Auxiliary police officers issued ISA orders a 'serious, but isolated' case: Shanmugam

Auxiliary police officers issued ISA orders a 'serious, but isolated' case: Shanmugam

Home Affairs and Law Minister K Shanmugam. (File photo: TODAY)

SINGAPORE: The two Singaporean auxiliary police officers issued with orders under the Internal Security Act (ISA) is a serious, but isolated case, said Home Affairs and Law Minister K Shanmugam.

Speaking to reporters on Tuesday (Jun 20), Mr Shanmugam said that public confidence in the police is high, with 90 per cent of Singaporeans having “very high levels of confidence” in the police.

People also do not distinguish between auxiliary police officers and police officers, he said. “When they look at a police officer to deal with a problem, they don’t say, it’s a Malay officer, it’s a Chinese officer, or Indian officer.

"We don’t want our people to think along those lines.”

He added: “Incidents like this may cause them to think like that, and may cause employers to start looking at the race or religion of the employees they are seeking to employ.

“Thankfully, our social compact, the way we have worked on inter-religious, inter-racial confidence, the emphasis on being a very strong multiracial society with everyone having very good opportunities – all this will stand us in good stead and face up to this challenge.”

But he also stressed that everyone will have work to do.

The Government, he said, has rolled out measures designed to deal with extremism like the Asatizah Recognition Scheme.
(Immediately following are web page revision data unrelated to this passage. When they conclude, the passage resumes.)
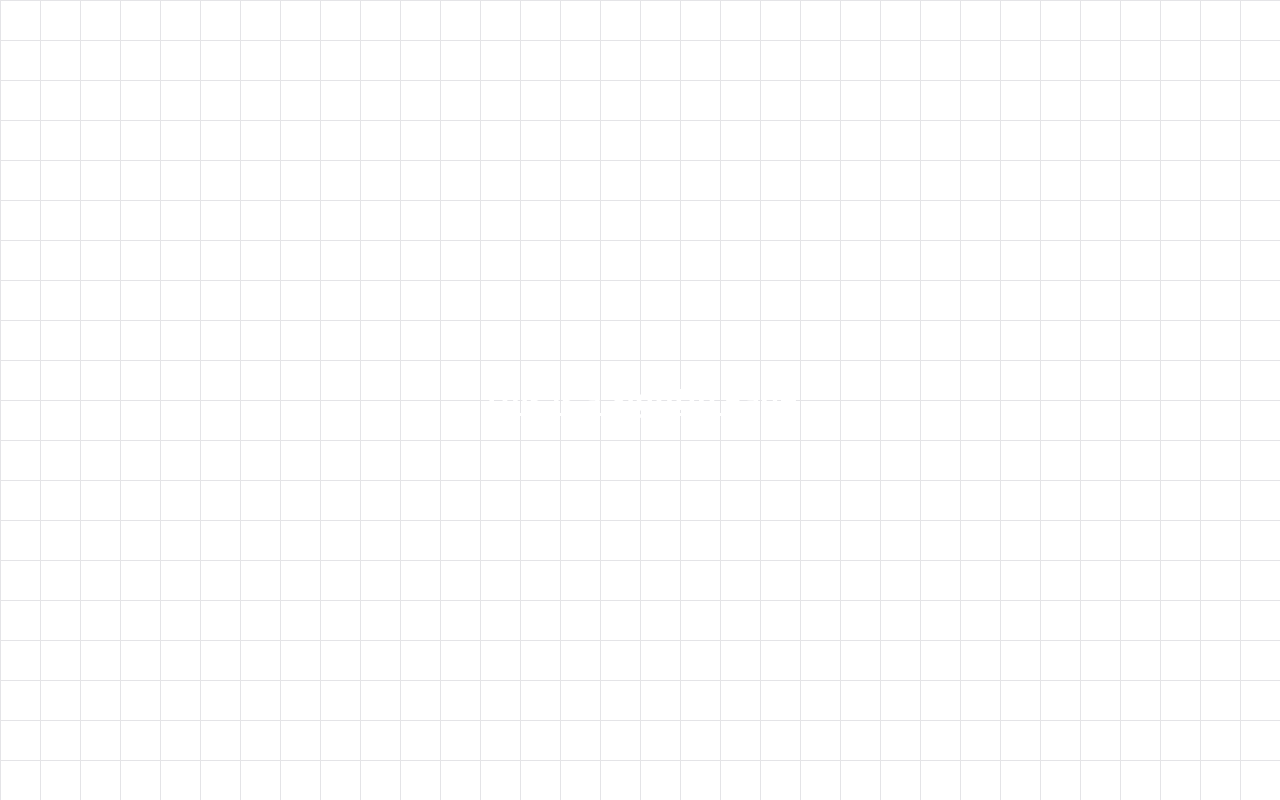
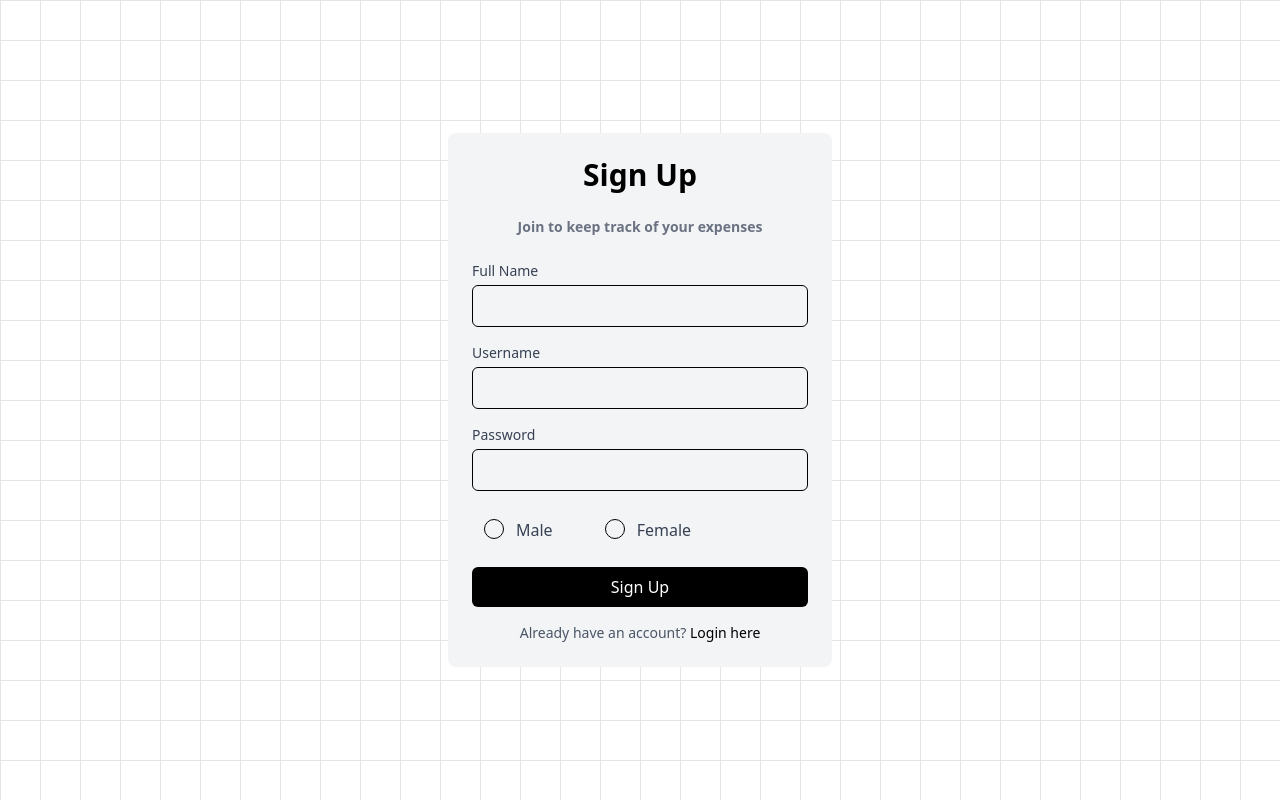
Before and after one commit to htetsoemoe/graphql_expense_tracker, a React (Vite) app in the folder frontend/: page /signup in a window 1280 px wide. Built offline with nearby package versions, Linux system fonts and the light colour scheme.

Commit message:
feat(ui): only signUp ui

```diff
--- a/frontend/src/App.jsx
+++ b/frontend/src/App.jsx
@@ -4,10 +4,14 @@ import SignUp from './pages/SignUp'
 import SignIn from './pages/SignIn'
 import Transaction from './pages/Transaction'
 import NotFound from './pages/NotFound'
+import Header from './components/ui/Header'
 
 const App = () => {
+  const authUser = false
+
   return (
     <div className='z-50'>
+      {authUser && <Header />}
       <Routes>
         <Route path='/' element={<Home />} />
         <Route path='/signin' element={<SignIn />} />
--- /dev/null
+++ b/frontend/src/components/InputField.jsx
@@ -0,0 +1,19 @@
+const InputField = ({ label, id, name, type = "text", onChange, value }) => {
+    return (
+        <div>
+            <label htmlFor={id} className='block text-sm font-medium text-gray-700'>
+                {label}
+            </label>
+            <input
+                className='mt-1 p-2 w-full border rounded-md text-black focus:border-gray-200 focus:outline-none focus:ring-2 focus:ring-offset-2 focus:ring-gray-300 transition-colors duration-300'
+                id={id}
+                type={type}
+                name={name}
+                value={value}
+                onChange={onChange}
+            />
+        </div>
+    );
+};
+
+export default InputField;
--- /dev/null
+++ b/frontend/src/components/RadioButton.jsx
@@ -0,0 +1,32 @@
+const RadioButton = ({ id, label, onChange, value, checked }) => {
+    return (
+        <div className='inline-flex items-center'>
+            <label className='relative flex items-center p-3 rounded-full cursor-pointer' htmlFor={id}>
+                <input
+                    name='type'
+                    type='radio'
+                    className="before:content[''] peer relative h-5 w-5 cursor-pointer appearance-none rounded-full border border-black text-gray-900 transition-all before:absolute before:top-2/4 before:left-2/4 before:block before:h-12 before:w-12 before:-translate-y-2/4 before:-translate-x-2/4 before:rounded-full before:bg-blue-gray-500 before:opacity-0 before:transition-opacity checked:border-gray-900 checked:before:bg-gray-900 hover:before:opacity-10"
+                    id={id}
+                    value={value}
+                    onChange={onChange}
+                    checked={checked}
+                />
+                <span className='absolute text-gray-900 transition-opacity opacity-0 pointer-events-none top-2/4 left-2/4 -translate-y-2/4 -translate-x-2/4 peer-checked:opacity-100'>
+                    <svg
+                        xmlns='http://www.w3.org/2000/svg'
+                        className='h-3.5 w-3.5'
+                        viewBox='0 0 16 16'
+                        fill='currentColor'
+                    >
+                        <circle data-name='ellipse' cx='8' cy='8' r='8'></circle>
+                    </svg>
+                </span>
+            </label>
+            <label className='mt-px font-light text-gray-700 cursor-pointer select-none' htmlFor={id}>
+                {label}
+            </label>
+        </div>
+    );
+};
+
+export default RadioButton;
--- /dev/null
+++ b/frontend/src/components/ui/Header.jsx
@@ -0,0 +1,19 @@
+import { Link } from "react-router-dom";
+
+const Header = () => {
+    return (
+        <div className='mb-10'>
+            <h1 className='md:text-6xl text-4xl lg:text-8xl font-bold text-center  relative z-50 text-white pt-10'>
+                Expense <Link to='/'>GQL</Link>
+            </h1>
+            <div className='relative mb-10 w-1/2 mx-auto hidden md:block'>
+                {/* Gradients */}
+                <div className='absolute inset-x-20 top-0 bg-gradient-to-r from-transparent via-indigo-500 to-transparent h-[2px] w-3/4 blur-sm' />
+                <div className='absolute inset-x-20 top-0 bg-gradient-to-r from-transparent via-indigo-500 to-transparent h-px w-3/4' />
+                <div className='absolute inset-x-60 top-0 bg-gradient-to-r from-transparent via-sky-500 to-transparent h-[5px] w-1/4 blur-sm' />
+                <div className='absolute inset-x-60 top-0 bg-gradient-to-r from-transparent via-sky-500 to-transparent h-px w-1/4' />
+            </div>
+        </div>
+    );
+};
+export default Header;
--- a/frontend/src/pages/SignUp.jsx
+++ b/frontend/src/pages/SignUp.jsx
@@ -1,11 +1,112 @@
-import React from 'react'
+import { useState } from "react";
+import { Link } from "react-router-dom";
+import RadioButton from "../components/RadioButton";
+import InputField from "../components/InputField";
 
 const SignUp = () => {
+  const [signUpData, setSignUpData] = useState({
+    name: "",
+    username: "",
+    password: "",
+    gender: "",
+  });
+
+  // Handle input changes
+  const handleChange = (e) => {
+    const { name, value, type } = e.target;
+
+    if (type === "radio") {
+      setSignUpData((prevData) => ({
+        ...prevData,
+        gender: value,
+      }));
+    } else {
+      setSignUpData((prevData) => ({
+        ...prevData,
+        [name]: value,
+      }));
+    }
+  };
+
+  const handleSubmit = async (e) => {
+    e.preventDefault();
+    console.log(signUpData);
+  };
+
   return (
-      <div className='text-white text-3xl font-bold underline'>
-      This is a SignUp Page
+    <div className='h-screen flex justify-center items-center'>
+      <div className='flex rounded-lg overflow-hidden z-50 bg-gray-300'>
+        <div className='w-full bg-gray-100 min-w-80 sm:min-w-96 flex items-center justify-center'>
+          <div className='max-w-md w-full p-6'>
+            <h1 className='text-3xl font-semibold mb-6 text-black text-center'>Sign Up</h1>
+            <h1 className='text-sm font-semibold mb-6 text-gray-500 text-center'>
+              Join to keep track of your expenses
+            </h1>
+            <form className='space-y-4' onSubmit={handleSubmit}>
+              <InputField
+                label='Full Name'
+                id='name'
+                name='name'
+                value={signUpData.name}
+                onChange={handleChange}
+              />
+              <InputField
+                label='Username'
+                id='username'
+                name='username'
+                value={signUpData.username}
+                onChange={handleChange}
+              />
+
+              <InputField
+                label='Password'
+                id='password'
+                name='password'
+                type='password'
+                value={signUpData.password}
+                onChange={handleChange}
+              />
+              <div className='flex gap-10'>
+                <RadioButton
+                  id='male'
+                  label='Male'
+                  name='gender'
+                  value='male'
+                  onChange={handleChange}
+                  checked={signUpData.gender === "male"}
+                />
+                <RadioButton
+                  id='female'
+                  label='Female'
+                  name='gender'
+                  value='female'
+                  onChange={handleChange}
+                  checked={signUpData.gender === "female"}
+                />
+              </div>
+
+              <div>
+                <button
+                  type='submit'
+                  className='w-full bg-black text-white p-2 rounded-md hover:bg-gray-800 focus:outline-none focus:bg-black  focus:ring-2 focus:ring-offset-2 focus:ring-gray-900 transition-colors duration-300 disabled:opacity-50 disabled:cursor-not-allowed'
+                >
+                  Sign Up
+                </button>
+              </div>
+            </form>
+            <div className='mt-4 text-sm text-gray-600 text-center'>
+              <p>
+                Already have an account?{" "}
+                <Link to='/signin' className='text-black hover:underline'>
+                  Login here
+                </Link>
+              </p>
+            </div>
+          </div>
+        </div>
+      </div>
     </div>
-  )
-}
+  );
+};
 
-export default SignUp
+export default SignUp;
```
More measures will be announced over the next six to nine months, he added, and the Government “will have to push on with that".
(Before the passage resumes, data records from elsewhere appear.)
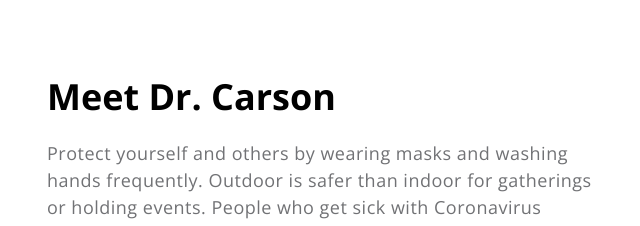
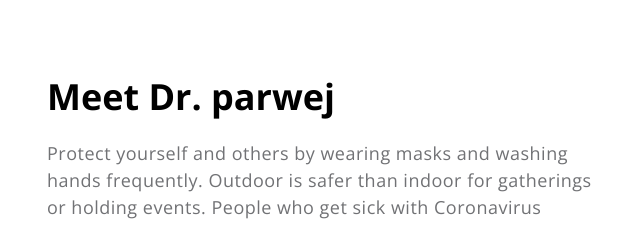
Before and after one commit to Parwej4085/gitFlowRepo, a plain HTML site: page index.html in a window 1280 px wide. Shown: the part 716-942 px from the top of the page, 35-675 px from the left. Drawn offline with nearby package versions, Linux system fonts and the light colour scheme.

Commit message:
change about us

```diff
--- a/index.html
+++ b/index.html
@@ -136,7 +136,7 @@ https://templatemo.com/tm-566-medic-care
                     <div class="row">
 
                         <div class="col-lg-6 col-md-6 col-12">
-                            <h2 class="mb-lg-3 mb-3">Meet Dr. Carson</h2>
+                            <h2 class="mb-lg-3 mb-3">Meet Dr. parwej</h2>
 
                             <p>Protect yourself and others by wearing masks and washing hands frequently. Outdoor is safer than indoor for gatherings or holding events. People who get sick with Coronavirus disease (COVID-19) will experience mild to moderate symptoms and recover without special treatments.</p>
 
```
The non-Muslim community also has a responsibility to keep this in perspective, added Mr Shanmugam.

“There have been a few arrests, but in the overall scheme of things, it’s isolated, and it is our duty to reach out and make sure the Muslim community continues to feel the bond, and be able to strengthen those bonds.”

The Muslim community, meanwhile, should also reach out and take part in community activities, he said.

“You will always get a small minority, but the way to make sure the mainstream of your society is inoculated against this ... is to make sure that you get the bonds deepened,” said Mr Shanmugam. “That can only happen if you take part in community activities, come together, sit together, eat together, play together and work together.”


The Home Affairs Ministry on Tuesday announced that auxiliary police officer, 24-year-old Muhammad Khairul Mohamed, was detained this month for planning to undertake armed violence in Syria. His colleague, 36-year-old Mohamad Rizal Wahid, was issued with a restriction order for suggesting to Khairul various ways to get to Syria.

Mr Shanmugam said he is “not sure” that any vetting process would have detected any suspicious signs at the time Khairul joined in 2015, noting that there were “no obvious signs”, and it would be “difficult” to have picked it up.

“I think it would be very wrong to suggest that employers start vetting Muslim candidates in a different way,” he said. “That would have a very opposite effect of what you want.”

When asked if incidents like this could raise concerns of Islamophobia in society, Mr Shanmugam made reference to London’s Finsbury Park incident on Monday, where a man drove a van into Muslims leaving a mosque after prayers.

He noted that thankfully, Singapore is “far away from that”, “because of the series of steps we have taken, and the active efforts that we take to build the bonds within the community”.

But he stressed the importance of being watchful that people may start to have these kinds of feelings and thoughts, and that there is a need to deal with it.

“We have to make sure that the non-Muslim community understand that we have to continue as we have in the past, because a very substantial majority of our Muslim community is peace-loving and our brothers and sisters, and it is our duty to make sure our bonds are strong.”


In a statement on Tuesday, the Islamic Religious Council of Singapore (MUIS) stressed that social media is “not the appropriate platform” to receive religious guidance and instruction, “not least in understanding complex political and armed conflicts in the Muslim world”.

MUIS noted that in Khairul’s case, as well as that of Syaikhah Izzah Zahrah Al Ansari – who was detained last week for radicalism – what is “common and disturbing” is that both were self-radicalised through social media.

“Exposure to the propaganda of extremist and radical groups online who exploit these conflicts to radicalise Muslims will misguide them to believe that participation in such conflicts is a religious duty,” it said. 

Source: CNA/ly